The syntax has two variations:
GETPIVOTDATA(target field, DataPilot; [ Field name / Element; ... ])
First syntax variation
Giving the target field is necessary to specify which data field of the DataPilot is used within the function. If your DataPilot has only one data field, this entry is ignored, but you have to enter it anyway.
If your DataPilot has more than one data field, then you have to enter the field name from the underlying data source (for example “sales value”) or the field name of the data field itself (for example “sum – sales value”).
The argument DataPilot specifies the DataPilot that you want to use. It is possible that your document contains more than one DataPilot. Enter here a cell reference that is inside the results area of your DataPilot. It might be a good idea to always use the upper left corner cell of your DataPilot, so you can be sure that the cell will always be within your DataPilot even if the layout changes.
Example: GETPIVOTDATA("sales value";A1)
If you enter only the first two arguments, then the function returns the total result of the DataPilot.
You can add more arguments as pairs with field name and element to retrieve specific partial sums. In the example in Figure 65, where we want to get the partial sum of Hans for sailing, the formula in cell C12 would look like this:
Second syntax variation
The argument DataPilot has to be given in the same way as for the other syntax variation.
For the specifications, enter a list separated by spaces to specify the value you want from the DataPilot. This list must contain the name of the data field, if there is more than one data field, otherwise it is not required. To select a specific partial result, add more entries in the form of Field name[element].

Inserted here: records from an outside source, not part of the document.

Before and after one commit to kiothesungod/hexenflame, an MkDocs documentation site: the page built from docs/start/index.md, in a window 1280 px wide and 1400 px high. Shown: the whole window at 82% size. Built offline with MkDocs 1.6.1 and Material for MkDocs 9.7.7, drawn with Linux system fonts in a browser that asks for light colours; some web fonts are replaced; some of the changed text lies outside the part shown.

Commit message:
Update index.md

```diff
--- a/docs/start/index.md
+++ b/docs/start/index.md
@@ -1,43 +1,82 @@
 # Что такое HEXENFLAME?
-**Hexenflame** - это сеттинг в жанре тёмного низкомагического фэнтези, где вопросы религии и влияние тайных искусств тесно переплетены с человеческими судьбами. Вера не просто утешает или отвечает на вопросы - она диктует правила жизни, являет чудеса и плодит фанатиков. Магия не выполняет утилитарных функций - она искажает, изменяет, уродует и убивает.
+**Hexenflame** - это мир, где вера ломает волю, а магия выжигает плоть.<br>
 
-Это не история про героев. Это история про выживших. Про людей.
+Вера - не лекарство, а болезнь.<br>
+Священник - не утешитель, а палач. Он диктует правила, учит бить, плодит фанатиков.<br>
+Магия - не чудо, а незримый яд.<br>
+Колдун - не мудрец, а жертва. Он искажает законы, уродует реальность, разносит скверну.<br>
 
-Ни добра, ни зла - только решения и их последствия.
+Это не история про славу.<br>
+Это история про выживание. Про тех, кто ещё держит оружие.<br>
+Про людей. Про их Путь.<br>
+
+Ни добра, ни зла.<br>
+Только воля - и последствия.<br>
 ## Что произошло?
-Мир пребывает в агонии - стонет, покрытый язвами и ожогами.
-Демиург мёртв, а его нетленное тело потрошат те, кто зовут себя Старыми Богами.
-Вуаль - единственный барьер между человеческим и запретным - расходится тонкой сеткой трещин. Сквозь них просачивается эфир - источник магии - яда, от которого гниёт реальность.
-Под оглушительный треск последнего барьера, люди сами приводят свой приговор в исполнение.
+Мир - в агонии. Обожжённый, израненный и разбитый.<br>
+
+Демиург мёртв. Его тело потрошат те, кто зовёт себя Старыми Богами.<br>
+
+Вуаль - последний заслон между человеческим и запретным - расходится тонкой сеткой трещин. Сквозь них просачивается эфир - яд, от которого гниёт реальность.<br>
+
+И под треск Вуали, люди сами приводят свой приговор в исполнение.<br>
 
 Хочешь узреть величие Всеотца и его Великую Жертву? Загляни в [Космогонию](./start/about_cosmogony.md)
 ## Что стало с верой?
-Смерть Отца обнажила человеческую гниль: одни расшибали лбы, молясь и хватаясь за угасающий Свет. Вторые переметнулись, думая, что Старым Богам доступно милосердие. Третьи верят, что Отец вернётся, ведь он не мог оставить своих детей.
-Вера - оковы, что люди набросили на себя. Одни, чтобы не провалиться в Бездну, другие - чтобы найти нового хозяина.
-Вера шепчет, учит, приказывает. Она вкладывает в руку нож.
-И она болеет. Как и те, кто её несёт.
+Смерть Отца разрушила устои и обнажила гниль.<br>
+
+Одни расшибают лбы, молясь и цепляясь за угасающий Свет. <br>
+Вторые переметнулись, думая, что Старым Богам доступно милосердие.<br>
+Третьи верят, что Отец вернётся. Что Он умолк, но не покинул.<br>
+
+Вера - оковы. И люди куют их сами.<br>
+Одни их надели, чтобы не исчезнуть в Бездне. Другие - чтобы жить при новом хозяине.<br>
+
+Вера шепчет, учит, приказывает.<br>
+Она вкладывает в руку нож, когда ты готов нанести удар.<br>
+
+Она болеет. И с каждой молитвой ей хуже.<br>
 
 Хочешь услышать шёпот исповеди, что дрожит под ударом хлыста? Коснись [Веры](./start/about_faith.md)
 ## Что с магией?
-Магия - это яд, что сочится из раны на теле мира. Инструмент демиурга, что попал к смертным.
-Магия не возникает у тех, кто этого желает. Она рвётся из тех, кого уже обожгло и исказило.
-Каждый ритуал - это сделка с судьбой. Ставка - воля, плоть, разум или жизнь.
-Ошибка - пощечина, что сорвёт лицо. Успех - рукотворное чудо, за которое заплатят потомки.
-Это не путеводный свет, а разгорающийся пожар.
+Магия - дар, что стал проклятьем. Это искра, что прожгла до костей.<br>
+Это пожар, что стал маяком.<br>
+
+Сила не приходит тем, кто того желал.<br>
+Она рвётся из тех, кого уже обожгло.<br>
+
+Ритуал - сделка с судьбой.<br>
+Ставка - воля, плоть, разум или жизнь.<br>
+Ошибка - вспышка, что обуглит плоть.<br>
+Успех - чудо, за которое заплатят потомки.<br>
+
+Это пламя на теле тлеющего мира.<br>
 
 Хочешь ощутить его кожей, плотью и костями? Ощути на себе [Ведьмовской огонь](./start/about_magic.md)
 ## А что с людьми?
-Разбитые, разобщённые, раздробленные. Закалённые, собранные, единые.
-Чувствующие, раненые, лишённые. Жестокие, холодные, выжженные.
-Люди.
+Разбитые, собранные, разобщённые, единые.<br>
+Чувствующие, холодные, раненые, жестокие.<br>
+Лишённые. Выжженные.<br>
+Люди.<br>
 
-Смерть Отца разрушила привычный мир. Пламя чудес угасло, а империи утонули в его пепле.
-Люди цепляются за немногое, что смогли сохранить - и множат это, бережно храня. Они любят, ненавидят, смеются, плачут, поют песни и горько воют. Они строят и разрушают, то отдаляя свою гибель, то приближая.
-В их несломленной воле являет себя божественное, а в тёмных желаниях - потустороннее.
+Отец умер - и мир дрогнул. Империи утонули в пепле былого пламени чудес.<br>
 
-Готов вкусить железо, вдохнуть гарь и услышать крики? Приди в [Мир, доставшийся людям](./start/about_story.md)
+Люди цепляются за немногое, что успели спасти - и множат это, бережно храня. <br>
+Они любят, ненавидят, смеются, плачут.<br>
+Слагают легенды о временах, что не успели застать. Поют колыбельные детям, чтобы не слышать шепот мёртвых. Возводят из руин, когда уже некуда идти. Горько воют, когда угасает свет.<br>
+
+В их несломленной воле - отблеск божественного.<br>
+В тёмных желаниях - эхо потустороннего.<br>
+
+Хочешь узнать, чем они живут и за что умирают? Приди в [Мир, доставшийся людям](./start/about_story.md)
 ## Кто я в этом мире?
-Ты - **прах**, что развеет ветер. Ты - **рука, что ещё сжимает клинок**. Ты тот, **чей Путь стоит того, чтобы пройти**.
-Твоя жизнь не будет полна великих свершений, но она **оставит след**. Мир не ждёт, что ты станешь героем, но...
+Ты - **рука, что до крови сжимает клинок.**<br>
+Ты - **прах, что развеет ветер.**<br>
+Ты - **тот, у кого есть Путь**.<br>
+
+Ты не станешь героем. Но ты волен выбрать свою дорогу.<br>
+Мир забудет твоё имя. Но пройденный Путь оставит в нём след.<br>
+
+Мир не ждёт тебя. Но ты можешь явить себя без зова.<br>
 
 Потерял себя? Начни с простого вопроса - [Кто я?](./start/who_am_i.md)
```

In the example in Figure 65, where we want to get the partial sum of Hans for Sailing, the formula in cell C12 would look like this:

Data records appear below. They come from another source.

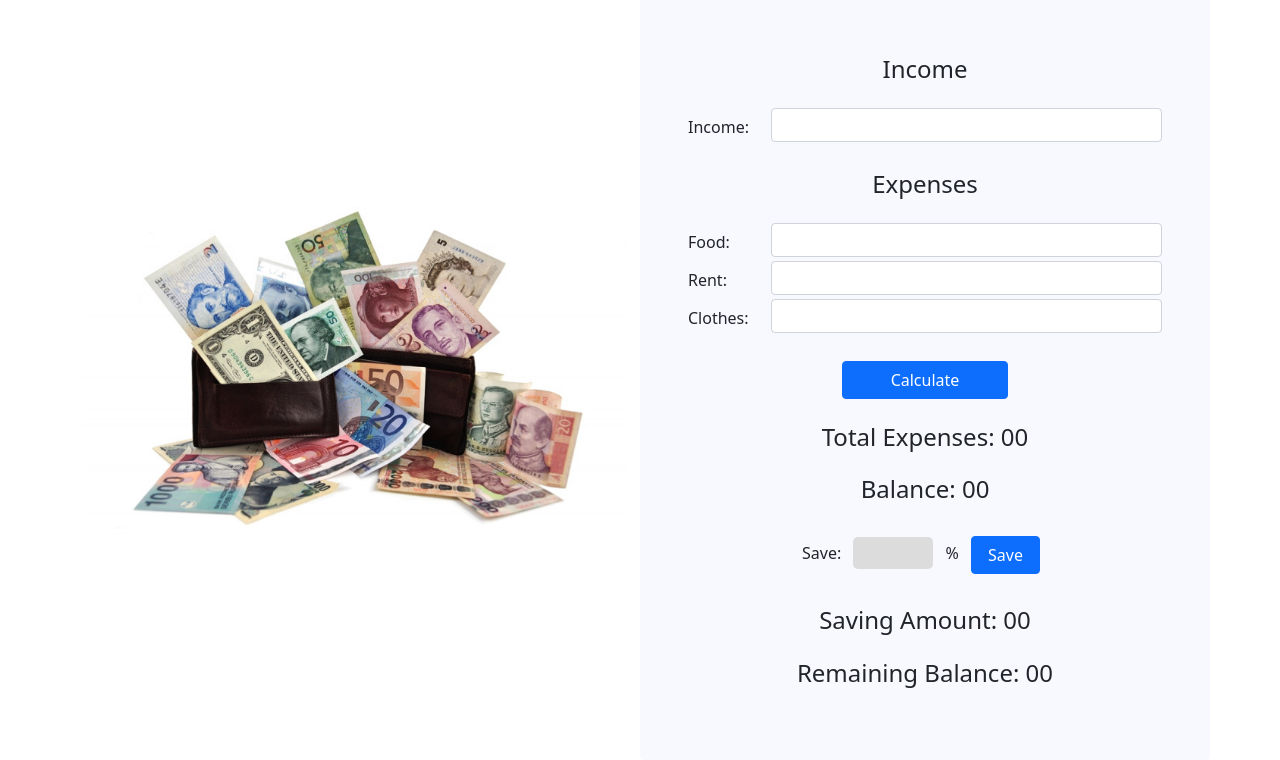
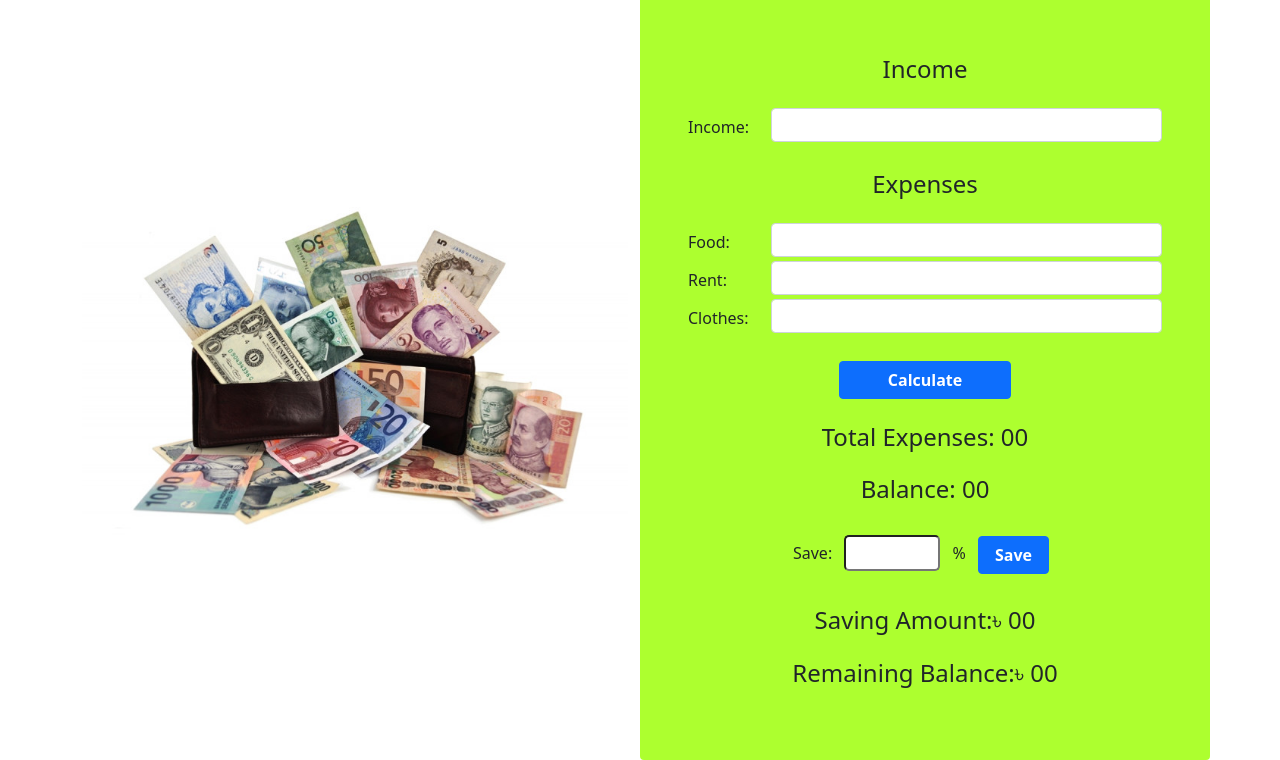
Before and after one commit to rafi252000/money-master, a plain HTML site: page index.html in a window 1280 px wide. Shown: the part 121-881 px from the top of the page. Drawn offline with nearby package versions, Linux system fonts and the light colour scheme.

Commit message:
added code

```diff
--- a/css/style.css
+++ b/css/style.css
@@ -1,5 +1,5 @@
 .bg-color{
-    background-color: ghostwhite;
+    background-color: greenyellow;
 }
 .input-body{
     background-color: #DCDCDC;
@@ -7,8 +7,6 @@
     margin: 0 auto;
 }
 .input-saving{
-    background-color: #DCDCDC;
-    border: none;
     border-radius: 5px;
-    width: 5rem;
+    width: 6rem;
 }
--- a/index.html
+++ b/index.html
@@ -4,27 +4,37 @@
     <meta charset="UTF-8">
     <meta http-equiv="X-UA-Compatible" content="IE=edge">
     <meta name="viewport" content="width=device-width, initial-scale=1.0">
-    <title>Document</title>
+    <title>Money Calculation</title>
+    <!-- css file add -->
     <link rel="stylesheet" href="css/style.css">
+    <!-- Bootsrap add link -->
     <link href="https://cdn.jsdelivr.net/npm/bootstrap@5.1.3/dist/css/bootstrap.min.css" rel="stylesheet" integrity="sha384-1BmE4kWBq78iYhFldvKuhfTAU6auU8tT94WrHftjDbrCEXSU1oBoqyl2QvZ6jIW3" crossorigin="anonymous">
 
 
 </head>
 <body>
+
     <header>
         <h1 class="text-center text-success mt-5 fs-1 fw-bold">Money Calculation</h1>
     </header>
     <main>
         <div class="container">
             <div class="row">
+                <!-----------
+                  add  Imaige
+                ----------->
               <div class="col-12 col-md-6 d-flex align-items-center">
                   <img class="w-100" src="image/image1.jpg" alt="">
               </div>
               <div class="col-12 col-md-6 p-5 bg-color rounded">
                 <div class="text-center text-md-start my-4">
+
                     <h4 class="text-center mb-4">Income</h4>
                     <div class="form-group row">
-                        <label for="income" class="col-sm-2 col-form-label">Income:</label>
+                        <!---------
+                        Income part
+                         --------->
+                        <label for="income" class="col-sm-2 col-form-label fst-normal">Income:</label>
                         <div class="col-sm-10">
                             <input type="number"  class="form-control input-body p-1" id="income">
                         </div>
@@ -33,6 +43,9 @@
                 <div class="text-center text-md-start my-4">
                     <h4 class="text-center mb-4">Expenses</h4>
                     <div class="form-group row">
+                        <!-------------
+                            cost part
+                        ---------------->
                         <label for="income" class="col-sm-2 col-form-label">Food:</label>
                         <div class="col-sm-10">
                             <input type="number"  class="form-control input-body p-1" id="food">
@@ -51,24 +64,42 @@
                         </div>
                     </div>
                 </div>
+                <!---------------
+                    calculate
+                ----------------->
                 <div class="d-flex justify-content-center">
-                    <button id="cal-btn" type="button" class="btn btn-primary px-5">Calculate</button>
+                    <button id="cal-btn" type="button" class="btn btn-primary px-5 fw-bolder">Calculate</button>
                 </div>
                 <div class="my-4">
+                    <!---------------
+                       Total Expenses
+                      ----------------->
                     <h4 class="text-center mb-4">Total Expenses: <span id="totalExpenses">00</span></h4>
                 </div>
                 <div class="my-4">
+                     <!---------------
+                           Balance
+                      ----------------->
                     <h4 class="text-center mb-4 text-">Balance: <span id="balance">00</span></h4>
                 </div>
                 <div class="my-4">
+                    <!---------------
+                        Save button
+                      ----------------->
                     <p class="text-center my-4">Save: <span class="m-2"><input id="save" class="input-saving p-1 text-center" type="number" ></span> %
-                    <button id="save-btn" class="btn btn-primary m-2 px-3">Save</button></p>
+                    <button id="save-btn" class="btn btn-primary m-2 px-3 fw-bolder">Save</button></p>
                 </div>
                 <div class="text-center my-4">
-                    <h4 class="text-center mb-4 text-">Saving Amount: <span id="savingAmount">00</span></h4>
+                     <!---------------
+                        Saving Amount
+                      ----------------->
+                    <h4 class="text-center mb-4 text-">Saving Amount:৳ <span id="savingAmount">00</span></h4>
                 </div>
                 <div class="text-center my-4">
-                    <h4 class="text-center mb-4">Remaining Balance: <span id="remaningAmount">00</span></h4>
+                    <!---------------
+                     Remaining Balanc
+                      ----------------->
+                    <h4 class="text-center mb-4">Remaining Balance:৳ <span id="remaningAmount">00</span></h4>
                 </div>
             </div>
             </div>
--- a/js/calculation.js
+++ b/js/calculation.js
@@ -4,7 +4,7 @@ function inputValue(inputId){
     const inputAmount= parseFloat(input.value);
     console.log(inputAmount)
     if(isNaN(inputAmount) || inputAmount< 0){
-        return alert("Use Positive value");
+        return alert("You can't input negative amount of money");
     }
     else{
         return inputAmount;
@@ -21,7 +21,7 @@ document.getElementById('cal-btn').addEventListener('click',function(){
     const clothes=inputValue("clothes");
 
     if (isNaN(income) || isNaN(food) || isNaN(rent) || isNaN(clothes)) {
-        alert("Use Positive value")
+        alert("You can't input negative amount of money")
     }
     else{
 
@@ -32,7 +32,7 @@ document.getElementById('cal-btn').addEventListener('click',function(){
             document.getElementById("balance").innerText=balance;
         }
         else{
-            alert("Sorry Total Expenses is bigger than your ")
+            alert("Sorry!! Not enough balance for saving")
         }
     }
 
```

=GETPIVOTDATA(A1;"sales value employee[Hans] category[sailing]")